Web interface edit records
···

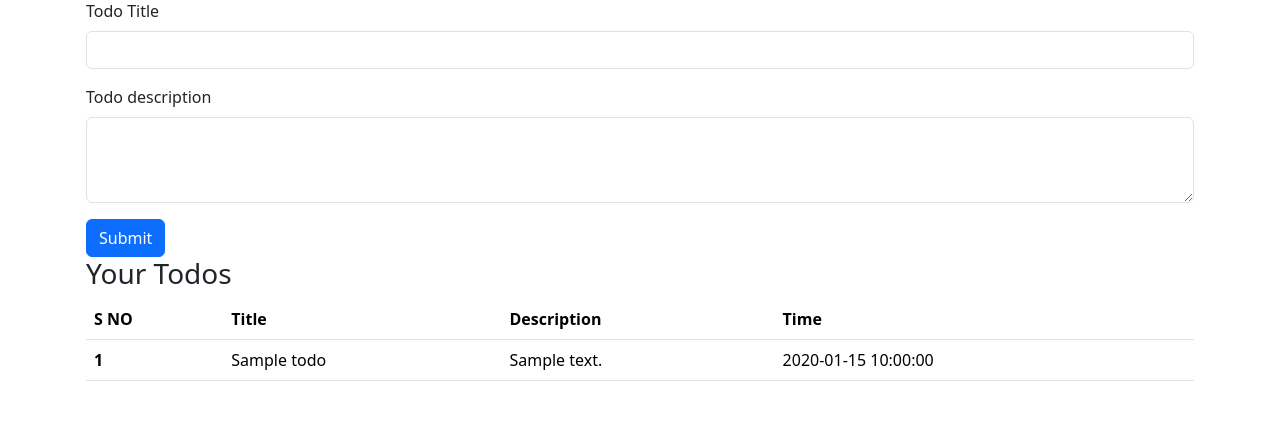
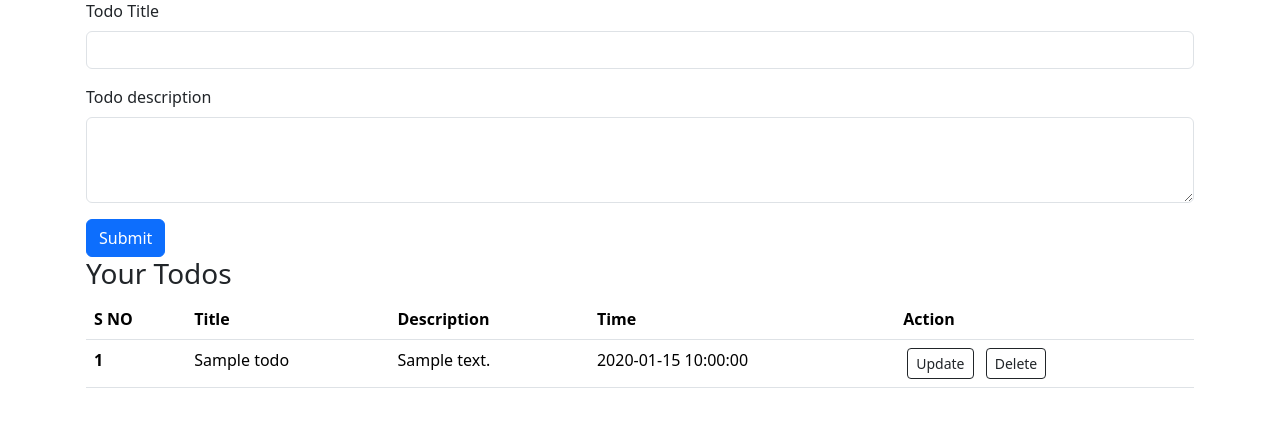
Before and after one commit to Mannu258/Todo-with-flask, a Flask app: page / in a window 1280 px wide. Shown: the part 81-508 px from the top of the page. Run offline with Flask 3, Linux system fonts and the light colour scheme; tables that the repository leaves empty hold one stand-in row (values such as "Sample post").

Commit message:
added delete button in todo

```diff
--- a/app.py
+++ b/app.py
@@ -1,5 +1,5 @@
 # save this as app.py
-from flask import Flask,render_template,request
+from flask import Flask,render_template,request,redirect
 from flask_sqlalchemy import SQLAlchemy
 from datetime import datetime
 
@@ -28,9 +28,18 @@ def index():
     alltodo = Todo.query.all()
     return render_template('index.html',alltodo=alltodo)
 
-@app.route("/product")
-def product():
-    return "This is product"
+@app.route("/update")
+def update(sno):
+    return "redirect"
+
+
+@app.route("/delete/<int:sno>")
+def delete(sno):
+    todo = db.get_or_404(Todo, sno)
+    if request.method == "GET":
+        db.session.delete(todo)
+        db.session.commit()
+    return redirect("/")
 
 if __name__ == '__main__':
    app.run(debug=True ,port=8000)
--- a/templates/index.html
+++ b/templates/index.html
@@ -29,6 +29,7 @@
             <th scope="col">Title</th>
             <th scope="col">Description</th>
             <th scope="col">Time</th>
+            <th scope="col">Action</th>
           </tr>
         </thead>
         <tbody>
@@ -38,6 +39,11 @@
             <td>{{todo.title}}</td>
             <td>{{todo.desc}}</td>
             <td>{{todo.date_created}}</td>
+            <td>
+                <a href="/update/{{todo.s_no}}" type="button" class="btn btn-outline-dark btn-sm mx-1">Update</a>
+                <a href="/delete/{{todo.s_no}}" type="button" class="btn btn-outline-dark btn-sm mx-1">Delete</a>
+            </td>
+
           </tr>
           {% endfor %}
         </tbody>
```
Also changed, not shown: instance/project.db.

···

What you have to do:
Repeat the records above exactly, without pictures.

Solution for this problem:
Before and after one commit to Mannu258/Todo-with-flask, a Flask app: page / in a window 1280 px wide. Shown: the part 81-508 px from the top of the page. Run offline with Flask 3, Linux system fonts and the light colour scheme; tables that the repository leaves empty hold one stand-in row (values such as "Sample post").

Commit message:
added delete button in todo

```diff
--- a/app.py
+++ b/app.py
@@ -1,5 +1,5 @@
 # save this as app.py
-from flask import Flask,render_template,request
+from flask import Flask,render_template,request,redirect
 from flask_sqlalchemy import SQLAlchemy
 from datetime import datetime
 
@@ -28,9 +28,18 @@ def index():
     alltodo = Todo.query.all()
     return render_template('index.html',alltodo=alltodo)
 
-@app.route("/product")
-def product():
-    return "This is product"
+@app.route("/update")
+def update(sno):
+    return "redirect"
+
+
+@app.route("/delete/<int:sno>")
+def delete(sno):
+    todo = db.get_or_404(Todo, sno)
+    if request.method == "GET":
+        db.session.delete(todo)
+        db.session.commit()
+    return redirect("/")
 
 if __name__ == '__main__':
    app.run(debug=True ,port=8000)
--- a/templates/index.html
+++ b/templates/index.html
@@ -29,6 +29,7 @@
             <th scope="col">Title</th>
             <th scope="col">Description</th>
             <th scope="col">Time</th>
+            <th scope="col">Action</th>
           </tr>
         </thead>
         <tbody>
@@ -38,6 +39,11 @@
             <td>{{todo.title}}</td>
             <td>{{todo.desc}}</td>
             <td>{{todo.date_created}}</td>
+            <td>
+                <a href="/update/{{todo.s_no}}" type="button" class="btn btn-outline-dark btn-sm mx-1">Update</a>
+                <a href="/delete/{{todo.s_no}}" type="button" class="btn btn-outline-dark btn-sm mx-1">Delete</a>
+            </td>
+
           </tr>
           {% endfor %}
         </tbody>
```
Also changed, not shown: instance/project.db.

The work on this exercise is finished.